═══ Input data ═══
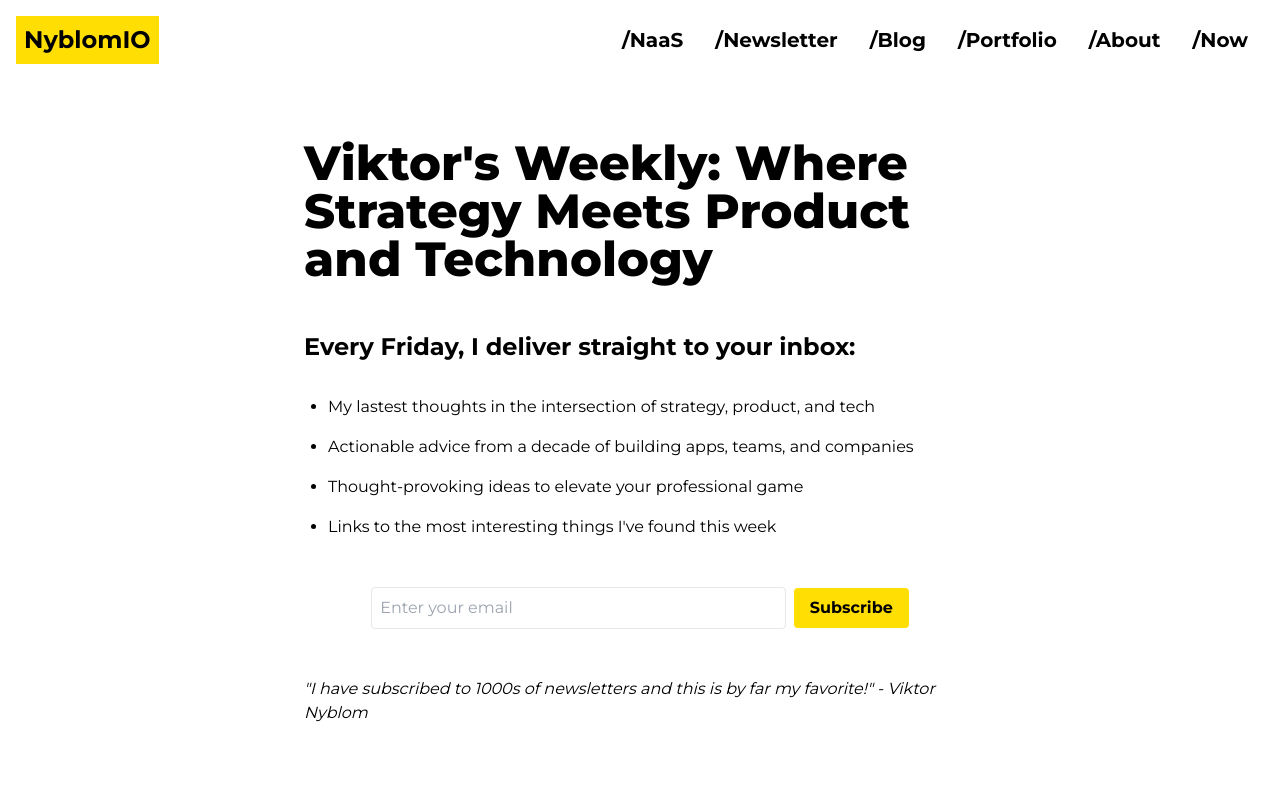
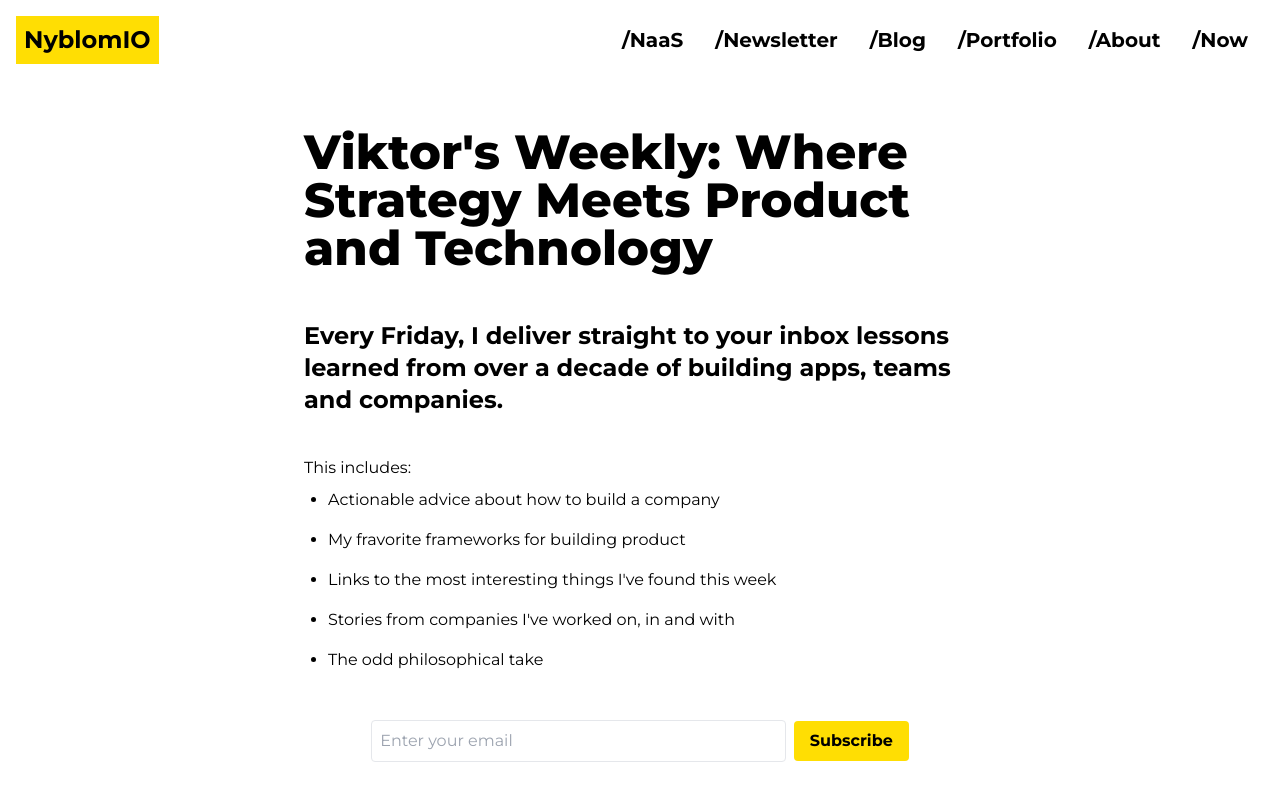
Before and after one commit to Qw4z1/nyblom-io, a Next.js app: page /newsletter in a window 1280 px wide. Shown: the top 800 px of the page. Built offline with nearby package versions, Linux system fonts and the light colour scheme; no server answers.

Commit message:
Update copy

```diff
--- a/src/pages/newsletter.tsx
+++ b/src/pages/newsletter.tsx
@@ -7,7 +7,7 @@ const Newsletter: NextPage = () => {
     <>
       <Head
         title="Viktor's Weekly"
-        description="Writing about the intersection of strategy, product and tech"
+        description="Lessons learned from a decade of building apps, teams and companies"
       />
       <div className="max-w-2xl flex flex-col justify-start items-start m-auto pb-10">
         <h1 className="mb-12">
@@ -15,28 +15,26 @@ const Newsletter: NextPage = () => {
         </h1>
 
         <h2 className="mb-8">
-          Every Friday, I deliver straight to your inbox:
+          Every Friday, I deliver straight to your inbox lessons learned from
+          over a decade of building apps, teams and companies.
         </h2>
 
+        <p>This includes: </p>
         <ul className="list-disc pl-6 mb-12 space-y-4">
-          <li>
-            My lastest thoughts in the intersection of strategy, product, and
-            tech
-          </li>
-          <li>
-            Actionable advice from a decade of building apps, teams, and
-            companies
-          </li>
-          <li>Thought-provoking ideas to elevate your professional game</li>
+          <li>Actionable advice about how to build a company</li>
+          <li>My fravorite frameworks for building product</li>
           <li>
             Links to the most interesting things I&apos;ve found this week
           </li>
+          <li>Stories from companies I&apos;ve worked on, in and with</li>
+          <li>The odd philosophical take</li>
         </ul>
 
         <InlineNewsletterForm />
 
         <p className="italic mt-12">
-          &quot;I have subscribed to 1000s of newsletters and this is by far my favorite!&quot; - Viktor Nyblom
+          &quot;I have subscribed to 1000s of newsletters and this is by far my
+          favorite!&quot; - Viktor Nyblom
         </p>
       </div>
     </>
```
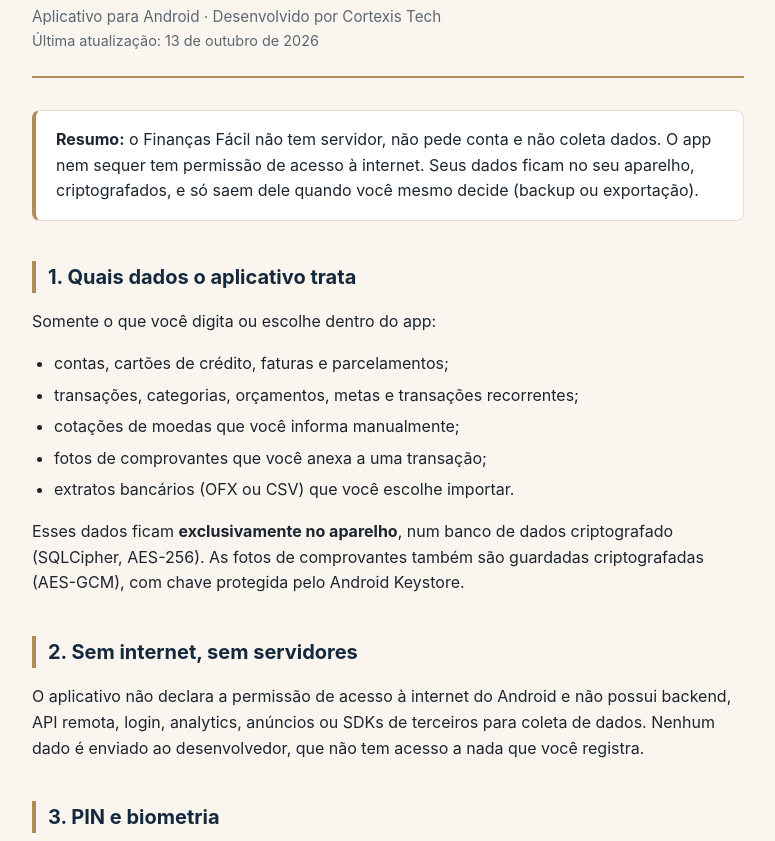
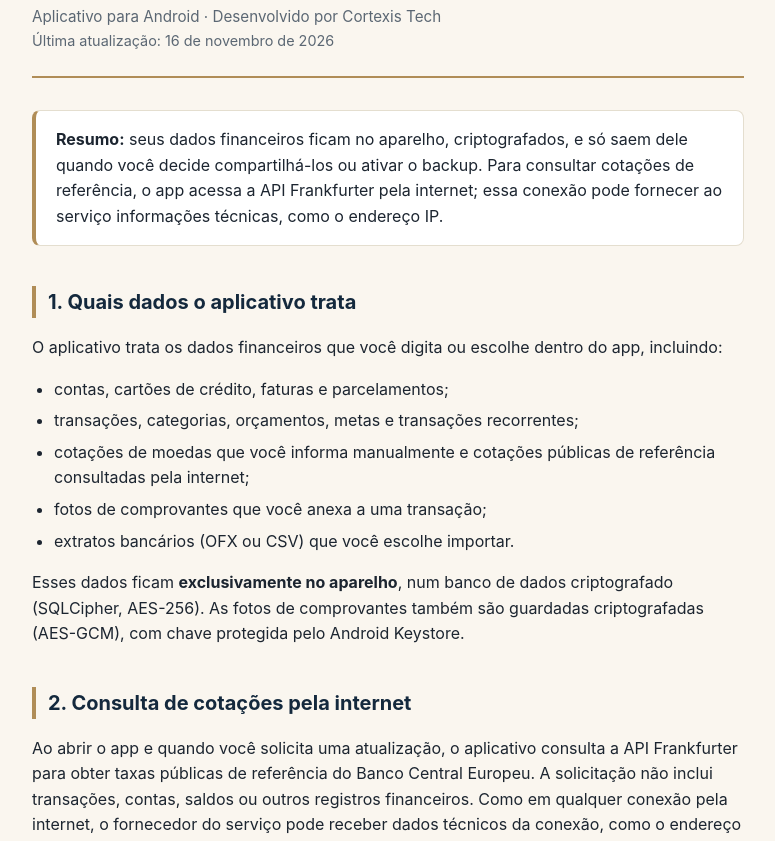
Before and after one commit to cortexistech/financasfacil-BaseLegal, a plain HTML site: page politica-de-privacidade.html in a window 1280 px wide. Shown: the part 100-941 px from the top of the page, without its empty margins (252-1027 px from the left). Drawn offline with Linux system fonts and the light colour scheme.

Commit message:
Update politica-de-privacidade.html

```diff
--- a/politica-de-privacidade.html
+++ b/politica-de-privacidade.html
@@ -104,24 +104,25 @@
 <header>
   <h1>Política de Privacidade — Finanças Fácil</h1>
   <div class="subtitle">Aplicativo para Android · Desenvolvido por Cortexis Tech</div>
-  <div class="meta">Última atualização: 13 de outubro de 2026</div>
+  <div class="meta">Última atualização: 16 de novembro de 2026</div>
 </header>
 
-<p class="highlight"><strong>Resumo:</strong> o Finanças Fácil não tem servidor, não pede conta e não coleta dados. O app nem sequer tem permissão de acesso à internet. Seus dados ficam no seu aparelho, criptografados, e só saem dele quando você mesmo decide (backup ou exportação).</p>
+<p class="highlight"><strong>Resumo:</strong> seus dados financeiros ficam no aparelho, criptografados, e só saem dele quando você decide compartilhá-los ou ativar o backup. Para consultar cotações de referência, o app acessa a API Frankfurter pela internet; essa conexão pode fornecer ao serviço informações técnicas, como o endereço IP.</p>
 
 <h2>1. Quais dados o aplicativo trata</h2>
-<p>Somente o que você digita ou escolhe dentro do app:</p>
+<p>O aplicativo trata os dados financeiros que você digita ou escolhe dentro do app, incluindo:</p>
 <ul>
   <li>contas, cartões de crédito, faturas e parcelamentos;</li>
   <li>transações, categorias, orçamentos, metas e transações recorrentes;</li>
-  <li>cotações de moedas que você informa manualmente;</li>
+  <li>cotações de moedas que você informa manualmente e cotações públicas de referência consultadas pela internet;</li>
   <li>fotos de comprovantes que você anexa a uma transação;</li>
   <li>extratos bancários (OFX ou CSV) que você escolhe importar.</li>
 </ul>
 <p>Esses dados ficam <strong>exclusivamente no aparelho</strong>, num banco de dados criptografado (SQLCipher, AES-256). As fotos de comprovantes também são guardadas criptografadas (AES-GCM), com chave protegida pelo Android Keystore.</p>
 
-<h2>2. Sem internet, sem servidores</h2>
-<p>O aplicativo não declara a permissão de acesso à internet do Android e não possui backend, API remota, login, analytics, anúncios ou SDKs de terceiros para coleta de dados. Nenhum dado é enviado ao desenvolvedor, que não tem acesso a nada que você registra.</p>
+<h2>2. Consulta de cotações pela internet</h2>
+<p>Ao abrir o app e quando você solicita uma atualização, o aplicativo consulta a API Frankfurter para obter taxas públicas de referência do Banco Central Europeu. A solicitação não inclui transações, contas, saldos ou outros registros financeiros. Como em qualquer conexão pela internet, o fornecedor do serviço pode receber dados técnicos da conexão, como o endereço IP. As taxas de USD, EUR e BRL são atualizadas para sugerir valores em transferências; as outras moedas continuam com taxas manuais. As últimas dez alterações por par ficam no banco local e nos backups, sem modificar transferências anteriores.</p>
+<p>O aplicativo não possui backend próprio, login, analytics ou anúncios. O desenvolvedor não recebe os dados financeiros registrados no aparelho pela consulta de cotações.</p>
 
 <h2>3. PIN e biometria</h2>
 <p>O PIN é guardado apenas como um hash com sal (PBKDF2), protegido pelo Android Keystore, nunca em texto simples. Na biometria (impressão digital ou rosto), quem faz a verificação é o próprio Android. O app recebe só o resultado (sucesso ou falha), nunca o dado biométrico.</p>
@@ -153,7 +154,7 @@
 </ul>
 
 <h2>10. Crianças e adolescentes</h2>
-<p>O aplicativo não é direcionado a menores de idade e não coleta dados de nenhum usuário.</p>
+<p>O aplicativo não é direcionado a menores de idade.</p>
 
 <h2>11. Alterações nesta política</h2>
 <p>A data da última atualização fica no topo desta página. Mudanças relevantes serão informadas nas notas de versão do Google Play.</p>
```
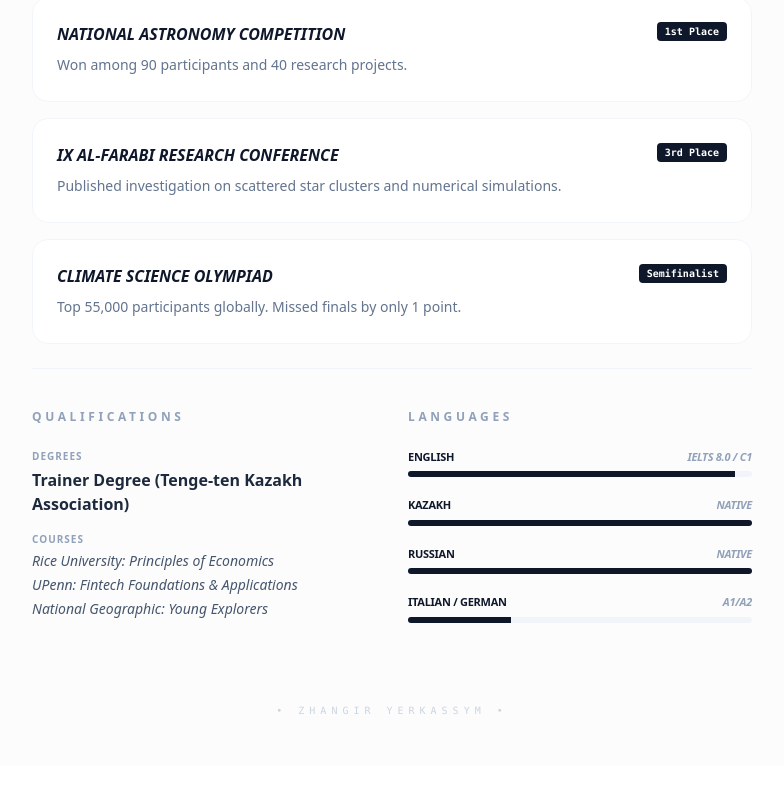
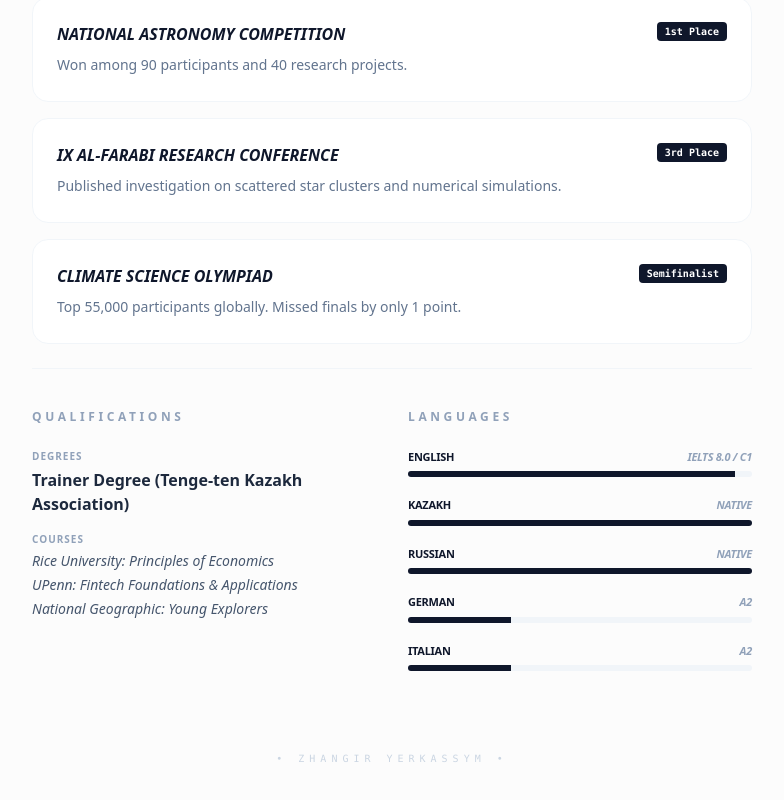
Before and after one commit to JuneiBrunei/zhangirportfolio, a Next.js app: page /resume in a window 1280 px wide. Shown: the part 1116-1916 px from the top of the page, without its empty margins (248-1032 px from the left). Before the commit the page ends 1882 px from the top, so only its background shows below. Built offline with nearby package versions, Linux system fonts and the light colour scheme.

Commit message:
Укажите описание ваших изменений здесь

```diff
--- a/app/about/page.tsx
+++ b/app/about/page.tsx
@@ -133,7 +133,7 @@ export default function AboutMe() {
   </div>
 </div>
         <footer className="mt-20 text-center text-[10px] font-mono text-slate-300 uppercase tracking-[0.5em]">
-          • Character Unlocked •
+          • About me •
         </footer>
       </main>
     </div>
--- a/app/resume/page.tsx
+++ b/app/resume/page.tsx
@@ -167,7 +167,8 @@ export default function Resume() {
                 { name: "English", level: "IELTS 8.0 / C1", width: "w-[95%]" },
                 { name: "Kazakh", level: "Native", width: "w-[100%]" },
                 { name: "Russian", level: "Native", width: "w-[100%]" },
-                { name: "Italian / German", level: "A1/A2", width: "w-[30%]" }
+                { name: "German", level: "A2", width: "w-[30%]" },
+                { name: "Italian", level: "A2", width: "w-[30%]" }
               ].map((lang) => (
                 <div key={lang.name}>
                   <div className="flex justify-between text-[11px] font-bold uppercase mb-1.5 tracking-tight">
```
═══
## Your task
Repeat the listing above in full, exactly, and omit its pictures.

## Exercise answer
Before and after one commit to Qw4z1/nyblom-io, a Next.js app: page /newsletter in a window 1280 px wide. Shown: the top 800 px of the page. Built offline with nearby package versions, Linux system fonts and the light colour scheme; no server answers.

Commit message:
Update copy

```diff
--- a/src/pages/newsletter.tsx
+++ b/src/pages/newsletter.tsx
@@ -7,7 +7,7 @@ const Newsletter: NextPage = () => {
     <>
       <Head
         title="Viktor's Weekly"
-        description="Writing about the intersection of strategy, product and tech"
+        description="Lessons learned from a decade of building apps, teams and companies"
       />
       <div className="max-w-2xl flex flex-col justify-start items-start m-auto pb-10">
         <h1 className="mb-12">
@@ -15,28 +15,26 @@ const Newsletter: NextPage = () => {
         </h1>
 
         <h2 className="mb-8">
-          Every Friday, I deliver straight to your inbox:
+          Every Friday, I deliver straight to your inbox lessons learned from
+          over a decade of building apps, teams and companies.
         </h2>
 
+        <p>This includes: </p>
         <ul className="list-disc pl-6 mb-12 space-y-4">
-          <li>
-            My lastest thoughts in the intersection of strategy, product, and
-            tech
-          </li>
-          <li>
-            Actionable advice from a decade of building apps, teams, and
-            companies
-          </li>
-          <li>Thought-provoking ideas to elevate your professional game</li>
+          <li>Actionable advice about how to build a company</li>
+          <li>My fravorite frameworks for building product</li>
           <li>
             Links to the most interesting things I&apos;ve found this week
           </li>
+          <li>Stories from companies I&apos;ve worked on, in and with</li>
+          <li>The odd philosophical take</li>
         </ul>
 
         <InlineNewsletterForm />
 
         <p className="italic mt-12">
-          &quot;I have subscribed to 1000s of newsletters and this is by far my favorite!&quot; - Viktor Nyblom
+          &quot;I have subscribed to 1000s of newsletters and this is by far my
+          favorite!&quot; - Viktor Nyblom
         </p>
       </div>
     </>
```
Before and after one commit to cortexistech/financasfacil-BaseLegal, a plain HTML site: page politica-de-privacidade.html in a window 1280 px wide. Shown: the part 100-941 px from the top of the page, without its empty margins (252-1027 px from the left). Drawn offline with Linux system fonts and the light colour scheme.

Commit message:
Update politica-de-privacidade.html

```diff
--- a/politica-de-privacidade.html
+++ b/politica-de-privacidade.html
@@ -104,24 +104,25 @@
 <header>
   <h1>Política de Privacidade — Finanças Fácil</h1>
   <div class="subtitle">Aplicativo para Android · Desenvolvido por Cortexis Tech</div>
-  <div class="meta">Última atualização: 13 de outubro de 2026</div>
+  <div class="meta">Última atualização: 16 de novembro de 2026</div>
 </header>
 
-<p class="highlight"><strong>Resumo:</strong> o Finanças Fácil não tem servidor, não pede conta e não coleta dados. O app nem sequer tem permissão de acesso à internet. Seus dados ficam no seu aparelho, criptografados, e só saem dele quando você mesmo decide (backup ou exportação).</p>
+<p class="highlight"><strong>Resumo:</strong> seus dados financeiros ficam no aparelho, criptografados, e só saem dele quando você decide compartilhá-los ou ativar o backup. Para consultar cotações de referência, o app acessa a API Frankfurter pela internet; essa conexão pode fornecer ao serviço informações técnicas, como o endereço IP.</p>
 
 <h2>1. Quais dados o aplicativo trata</h2>
-<p>Somente o que você digita ou escolhe dentro do app:</p>
+<p>O aplicativo trata os dados financeiros que você digita ou escolhe dentro do app, incluindo:</p>
 <ul>
   <li>contas, cartões de crédito, faturas e parcelamentos;</li>
   <li>transações, categorias, orçamentos, metas e transações recorrentes;</li>
-  <li>cotações de moedas que você informa manualmente;</li>
+  <li>cotações de moedas que você informa manualmente e cotações públicas de referência consultadas pela internet;</li>
   <li>fotos de comprovantes que você anexa a uma transação;</li>
   <li>extratos bancários (OFX ou CSV) que você escolhe importar.</li>
 </ul>
 <p>Esses dados ficam <strong>exclusivamente no aparelho</strong>, num banco de dados criptografado (SQLCipher, AES-256). As fotos de comprovantes também são guardadas criptografadas (AES-GCM), com chave protegida pelo Android Keystore.</p>
 
-<h2>2. Sem internet, sem servidores</h2>
-<p>O aplicativo não declara a permissão de acesso à internet do Android e não possui backend, API remota, login, analytics, anúncios ou SDKs de terceiros para coleta de dados. Nenhum dado é enviado ao desenvolvedor, que não tem acesso a nada que você registra.</p>
+<h2>2. Consulta de cotações pela internet</h2>
+<p>Ao abrir o app e quando você solicita uma atualização, o aplicativo consulta a API Frankfurter para obter taxas públicas de referência do Banco Central Europeu. A solicitação não inclui transações, contas, saldos ou outros registros financeiros. Como em qualquer conexão pela internet, o fornecedor do serviço pode receber dados técnicos da conexão, como o endereço IP. As taxas de USD, EUR e BRL são atualizadas para sugerir valores em transferências; as outras moedas continuam com taxas manuais. As últimas dez alterações por par ficam no banco local e nos backups, sem modificar transferências anteriores.</p>
+<p>O aplicativo não possui backend próprio, login, analytics ou anúncios. O desenvolvedor não recebe os dados financeiros registrados no aparelho pela consulta de cotações.</p>
 
 <h2>3. PIN e biometria</h2>
 <p>O PIN é guardado apenas como um hash com sal (PBKDF2), protegido pelo Android Keystore, nunca em texto simples. Na biometria (impressão digital ou rosto), quem faz a verificação é o próprio Android. O app recebe só o resultado (sucesso ou falha), nunca o dado biométrico.</p>
@@ -153,7 +154,7 @@
 </ul>
 
 <h2>10. Crianças e adolescentes</h2>
-<p>O aplicativo não é direcionado a menores de idade e não coleta dados de nenhum usuário.</p>
+<p>O aplicativo não é direcionado a menores de idade.</p>
 
 <h2>11. Alterações nesta política</h2>
 <p>A data da última atualização fica no topo desta página. Mudanças relevantes serão informadas nas notas de versão do Google Play.</p>
```
Before and after one commit to JuneiBrunei/zhangirportfolio, a Next.js app: page /resume in a window 1280 px wide. Shown: the part 1116-1916 px from the top of the page, without its empty margins (248-1032 px from the left). Before the commit the page ends 1882 px from the top, so only its background shows below. Built offline with nearby package versions, Linux system fonts and the light colour scheme.

Commit message:
Укажите описание ваших изменений здесь

```diff
--- a/app/about/page.tsx
+++ b/app/about/page.tsx
@@ -133,7 +133,7 @@ export default function AboutMe() {
   </div>
 </div>
         <footer className="mt-20 text-center text-[10px] font-mono text-slate-300 uppercase tracking-[0.5em]">
-          • Character Unlocked •
+          • About me •
         </footer>
       </main>
     </div>
--- a/app/resume/page.tsx
+++ b/app/resume/page.tsx
@@ -167,7 +167,8 @@ export default function Resume() {
                 { name: "English", level: "IELTS 8.0 / C1", width: "w-[95%]" },
                 { name: "Kazakh", level: "Native", width: "w-[100%]" },
                 { name: "Russian", level: "Native", width: "w-[100%]" },
-                { name: "Italian / German", level: "A1/A2", width: "w-[30%]" }
+                { name: "German", level: "A2", width: "w-[30%]" },
+                { name: "Italian", level: "A2", width: "w-[30%]" }
               ].map((lang) => (
                 <div key={lang.name}>
                   <div className="flex justify-between text-[11px] font-bold uppercase mb-1.5 tracking-tight">
```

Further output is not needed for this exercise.